DATA SHOWN:
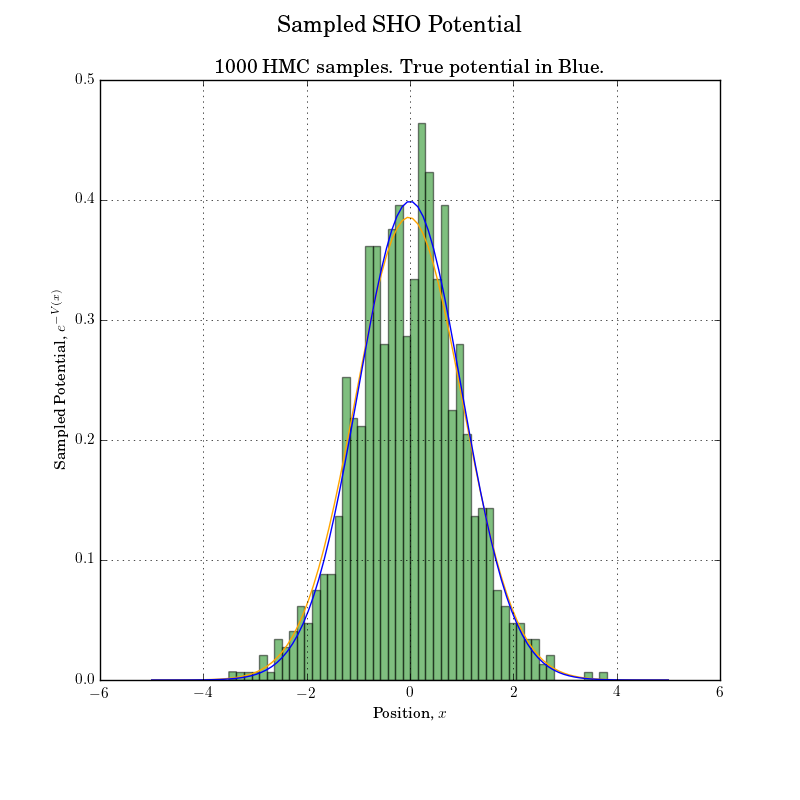
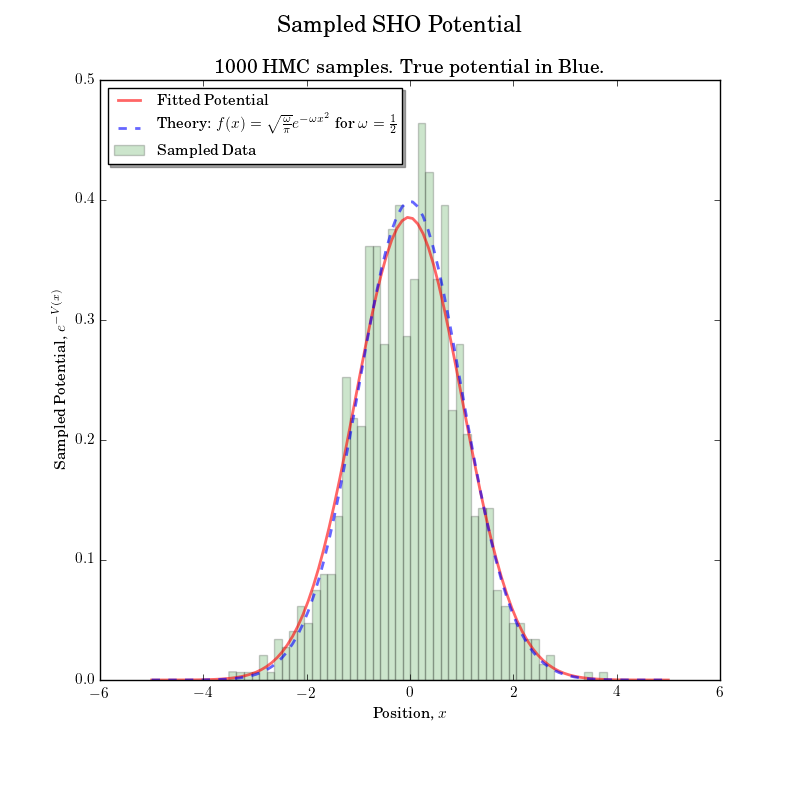
rename & plt tweaks

Changed region(s): [[0.125, 0.0938, 0.7188, 0.875], [0.7188, 0.8438, 0.7812, 0.875]]

diff --git a/results/hmc_sho_1d_pot.py b/results/hmc_sho_1d_pot.py
@@ -3,7 +3,7 @@ import numpy as np
 import matplotlib.pyplot as plt
 from plotter import Pretty_Plotter, PLOT_LOC
 
-from HMC_sho_1d import Model
+from hmc_sho_1d import Model
 from scipy.stats import norm
     
 def plot(samples, save='hmc_sho_1d_pot.png'):
@@ -36,14 +36,21 @@ def plot(samples, save='hmc_sho_1d_pot.png'):
     fitted = norm.pdf(x, loc=p[0], scale=p[1])
     actual = norm.pdf(x)
     
-    n, bins, patches = ax[0].hist(samples, 50, normed=1, # histogram
-        facecolor='green', alpha=0.5, label=r'Sampled Data')
+    theory = r'$f(x) = \sqrt{\frac{\omega}{\pi}}e^{-\omega x^2}$ for $\omega=\frac{1}{2}$'
     
+    n, bins, patches = ax[0].hist(samples, 50, normed=1, # histogram
+        facecolor='green', alpha=0.2, label=r'Sampled Data')
+        
     ax[0].plot(x, fitted, # marker='x', # best fit
-        linestyle='-', color='orange', label=r'Fitted Potential')
+        linestyle='-', color='red', linewidth=2., alpha=0.6,
+        label=r'Fitted Potential')
     
     ax[0].plot(x, actual, # marker='x',
-        linestyle='-', color='blue', label=r'True Potential')
+        linestyle='--', color='blue', linewidth=2., alpha=0.6,
+        label=r'Theory: {}'.format(theory))
+    
+    ax[0].legend(loc='upper left', shadow=True, fontsize = pp.axfont)
+    ax[0].grid(False)
     
     pp.save_or_show(save, PLOT_LOC)
     pass
@@ -54,7 +61,9 @@ if __name__ == '__main__':
     n_samples = 1000
     
     model = Model()
+    print 'Running Model'
     model.run(n_samples=n_samples, n_burn_in=n_burn_in)
+    print 'Finished Running Model'
     
     samples = np.asarray(model.samples).reshape(n_samples+1)
     

diff --git a/results/hmc_qho_1d_pot.py b/results/hmc_qho_1d_pot.py
@@ -3,7 +3,7 @@ import os
 import matplotlib.pyplot as plt
 from plotter import Pretty_Plotter, PLOT_LOC
 
-from HMC_qho_1d import Model
+from hmc_qho_1d import Model
 from scipy.stats import norm
 
 def plot(samples, save='hmc_qho_1d_pot.py'):
@@ -19,12 +19,12 @@ def plot(samples, save='hmc_qho_1d_pot.py'):
     ax.append(fig.add_subplot(111))
     
     name = "QHO"
-    fig.suptitle(r'Sampled {} Potential'.format(name), fontsize=16)
+    fig.suptitle(r'Sampled {} Ground State Potential'.format(name), fontsize=16)
     
     ax[0].set_title(
         r'{} HMC samples'.format(samples.shape[0]-1))
     
-    ax[0].set_ylabel(r'Sampled Potential, $e^{-V(x)}$')
+    ax[0].set_ylabel(r'Sampled Potential, $V(x)$')
     ax[0].set_xlabel(r"Position, $x$")
     
     n = 100 # size of linear space
@@ -38,7 +38,7 @@ def plot(samples, save='hmc_qho_1d_pot.py'):
     c = np.sqrt(w / np.pi) # this is the theory
     actual = np.exp(-x**2*1.1)*c
     
-    theory = r'$|\psi(x)|^2 = \sqrt{\frac{\omega}{\pi}}e^{-\omega x^2}$ for $\omega=\sqrt{\frac{5}{4}}$'
+    theory = r'$|\psi_0(x)|^2 = \sqrt{\frac{\omega}{\pi}}e^{-\omega x^2}$ for $\omega=\sqrt{\frac{5}{4}}$'
     
     n, bins, patches = ax[0].hist(samples.ravel(), 50, normed=1, # histogram
         facecolor='green', alpha=0.2, label=r'Sampled Data')

diff --git a/results/hmc_mvg_2d_pot.py b/results/hmc_mvg_2d_pot.py
@@ -3,7 +3,7 @@ import numpy as np
 import matplotlib.pyplot as plt
 from plotter import Pretty_Plotter, PLOT_LOC, magma, inferno, plasma, viridis
 
-from HMC_mvg_2d import Model
+from hmc_mvg_2d import Model
 
 def plot(burn_in, samples, bg_xyz, save='hmc_mvg_2d_pot.png'):
     """Note that samples and burn_in contain the initial conditions"""

diff --git a/results/hmc_qho_1d_lfpaths.py b/results/hmc_qho_1d_lfpaths.py
@@ -3,7 +3,7 @@ import os
 import matplotlib.pyplot as plt
 from plotter import Pretty_Plotter, PLOT_LOC
 
-from HMC_qho_1d import Model
+from hmc_qho_1d import Model
 
 def plot(burn_in, samples, save='hmc_qho_1d_lfpaths.png'):
     """Note that samples and burn_in contain the initial conditions"""

diff --git a/results/hmc_sho_1d_path.py b/results/hmc_sho_1d_path.py
@@ -3,7 +3,7 @@ import os
 import matplotlib.pyplot as plt
 from plotter import Pretty_Plotter, PLOT_LOC
 
-from HMC_sho_1d import Model
+from hmc_sho_1d import Model
 
 def plot(burn_in, samples, save='hmc_sho_1d_path.png'):
     """Note that samples and burn_in contain the initial conditions"""
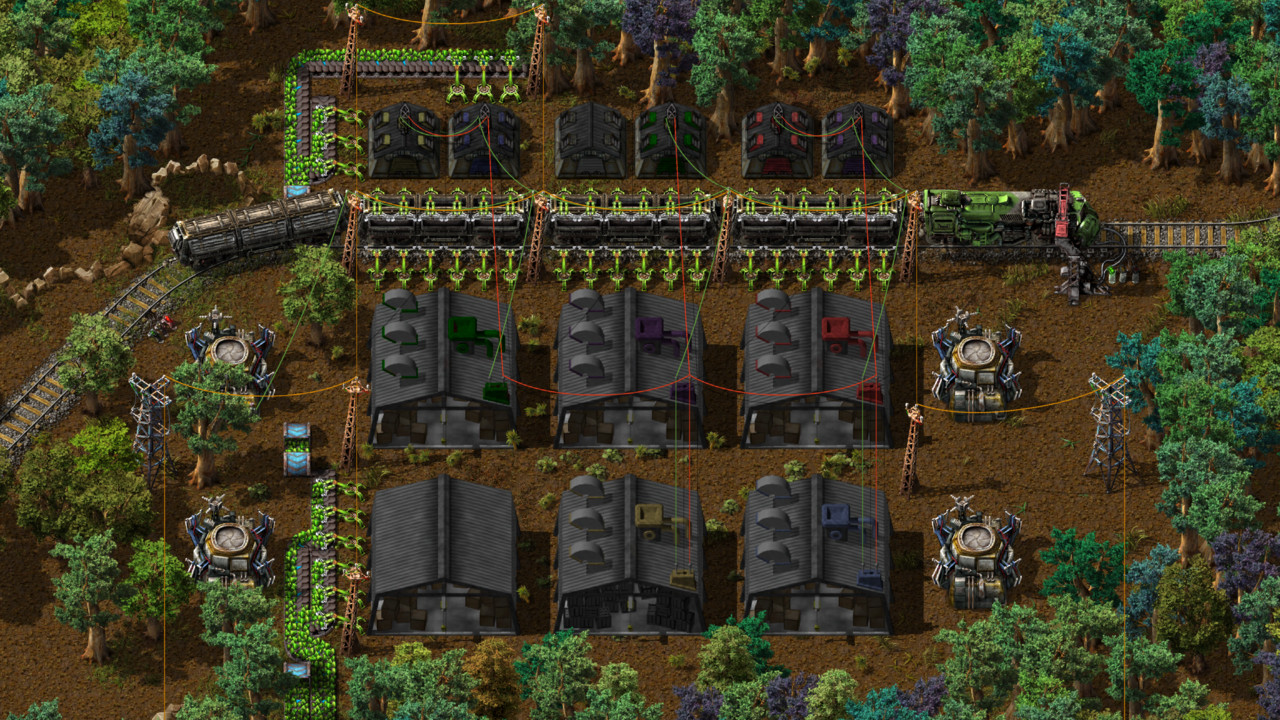
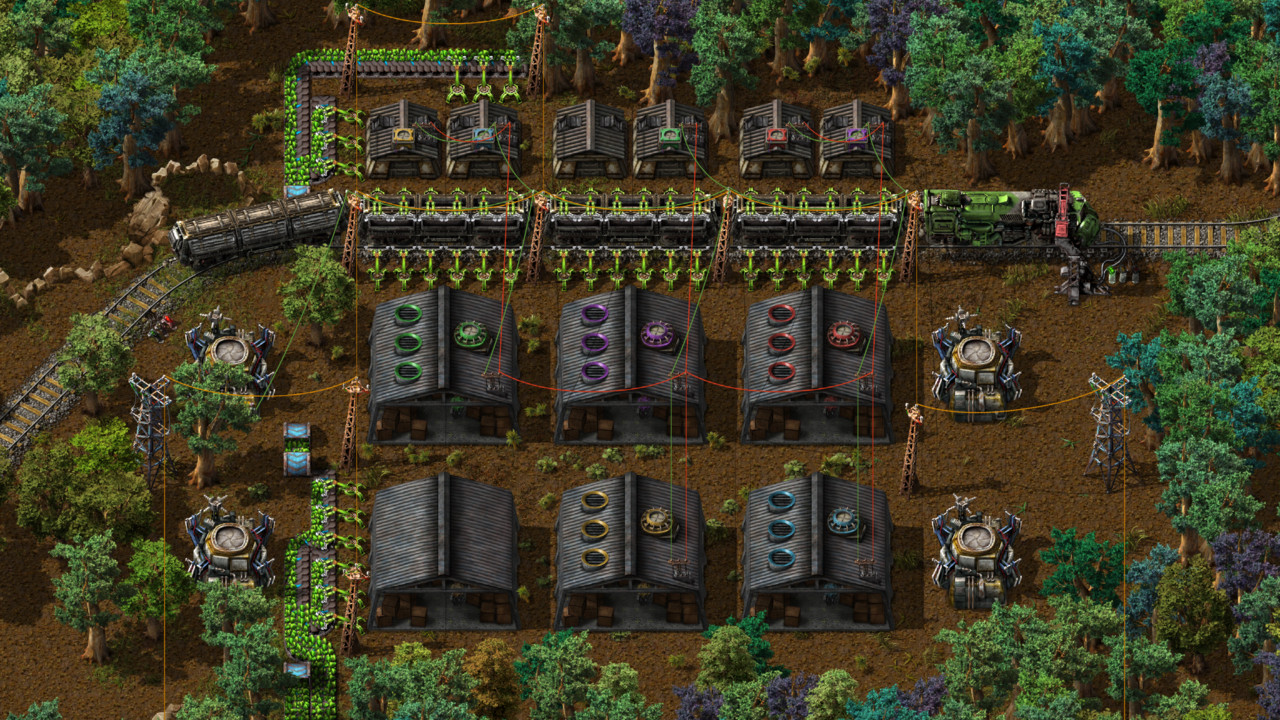
readme: update outdated/broken graphics
Files moved around in snouz's overhaul broke Readme previews of each
warehouse type. Updated "hero" image while at it.

diff --git a/Readme.md b/Readme.md
@@ -197,19 +197,19 @@ Translations kindly provided by the following people:
 | :ukraine:        | Ukrainian              | antonus777<br>ddayver                                                       |
 
 
-  [warehouse-basic]: https://raw.githubusercontent.com/Warehousing/Warehousing/master/graphics/entity/warehouse-basic.png
-  [warehouse-storage]: https://raw.githubusercontent.com/Warehousing/Warehousing/master/graphics/entity/warehouse-storage.png
-  [warehouse-passive-provider]: https://raw.githubusercontent.com/Warehousing/Warehousing/master/graphics/entity/warehouse-passive-provider.png
-  [warehouse-active-provider]: https://raw.githubusercontent.com/Warehousing/Warehousing/master/graphics/entity/warehouse-active-provider.png
-  [warehouse-requester]: https://raw.githubusercontent.com/Warehousing/Warehousing/master/graphics/entity/warehouse-requester.png
-  [warehouse-buffer]: https://raw.githubusercontent.com/Warehousing/Warehousing/master/graphics/entity/warehouse-buffer.png
+  [warehouse-basic]: https://raw.githubusercontent.com/Warehousing/Warehousing/master/graphics/entity/warehouse/warehouse-basic.png
+  [warehouse-storage]: https://raw.githubusercontent.com/Warehousing/Warehousing/master/graphics/entity/warehouse/warehouse-storage.png
+  [warehouse-passive-provider]: https://raw.githubusercontent.com/Warehousing/Warehousing/master/graphics/entity/warehouse/warehouse-passive-provider.png
+  [warehouse-active-provider]: https://raw.githubusercontent.com/Warehousing/Warehousing/master/graphics/entity/warehouse/warehouse-active-provider.png
+  [warehouse-requester]: https://raw.githubusercontent.com/Warehousing/Warehousing/master/graphics/entity/warehouse/warehouse-requester.png
+  [warehouse-buffer]: https://raw.githubusercontent.com/Warehousing/Warehousing/master/graphics/entity/warehouse/warehouse-buffer.png
 
-  [storehouse-basic]: https://raw.githubusercontent.com/Warehousing/Warehousing/master/graphics/entity/storehouse-basic.png
-  [storehouse-storage]: https://raw.githubusercontent.com/Warehousing/Warehousing/master/graphics/entity/storehouse-storage.png
-  [storehouse-passive-provider]: https://raw.githubusercontent.com/Warehousing/Warehousing/master/graphics/entity/storehouse-passive-provider.png
-  [storehouse-active-provider]: https://raw.githubusercontent.com/Warehousing/Warehousing/master/graphics/entity/storehouse-active-provider.png
-  [storehouse-requester]: https://raw.githubusercontent.com/Warehousing/Warehousing/master/graphics/entity/storehouse-requester.png
-  [storehouse-buffer]: https://raw.githubusercontent.com/Warehousing/Warehousing/master/graphics/entity/storehouse-buffer.png
+  [storehouse-basic]: https://raw.githubusercontent.com/Warehousing/Warehousing/master/graphics/entity/storehouse/storehouse-basic.png
+  [storehouse-storage]: https://raw.githubusercontent.com/Warehousing/Warehousing/master/graphics/entity/storehouse/storehouse-storage.png
+  [storehouse-passive-provider]: https://raw.githubusercontent.com/Warehousing/Warehousing/master/graphics/entity/storehouse/storehouse-passive-provider.png
+  [storehouse-active-provider]: https://raw.githubusercontent.com/Warehousing/Warehousing/master/graphics/entity/storehouse/storehouse-active-provider.png
+  [storehouse-requester]: https://raw.githubusercontent.com/Warehousing/Warehousing/master/graphics/entity/storehouse/storehouse-requester.png
+  [storehouse-buffer]: https://raw.githubusercontent.com/Warehousing/Warehousing/master/graphics/entity/storehouse/storehouse-buffer.png
 
   [hero-image]: https://raw.githubusercontent.com/Warehousing/Warehousing/master/hero-image.jpg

ACTION ITEM:
Going through the records, work out how many lines contain the word "blue". Please answer with the number only.

ANSWER BELOW:
2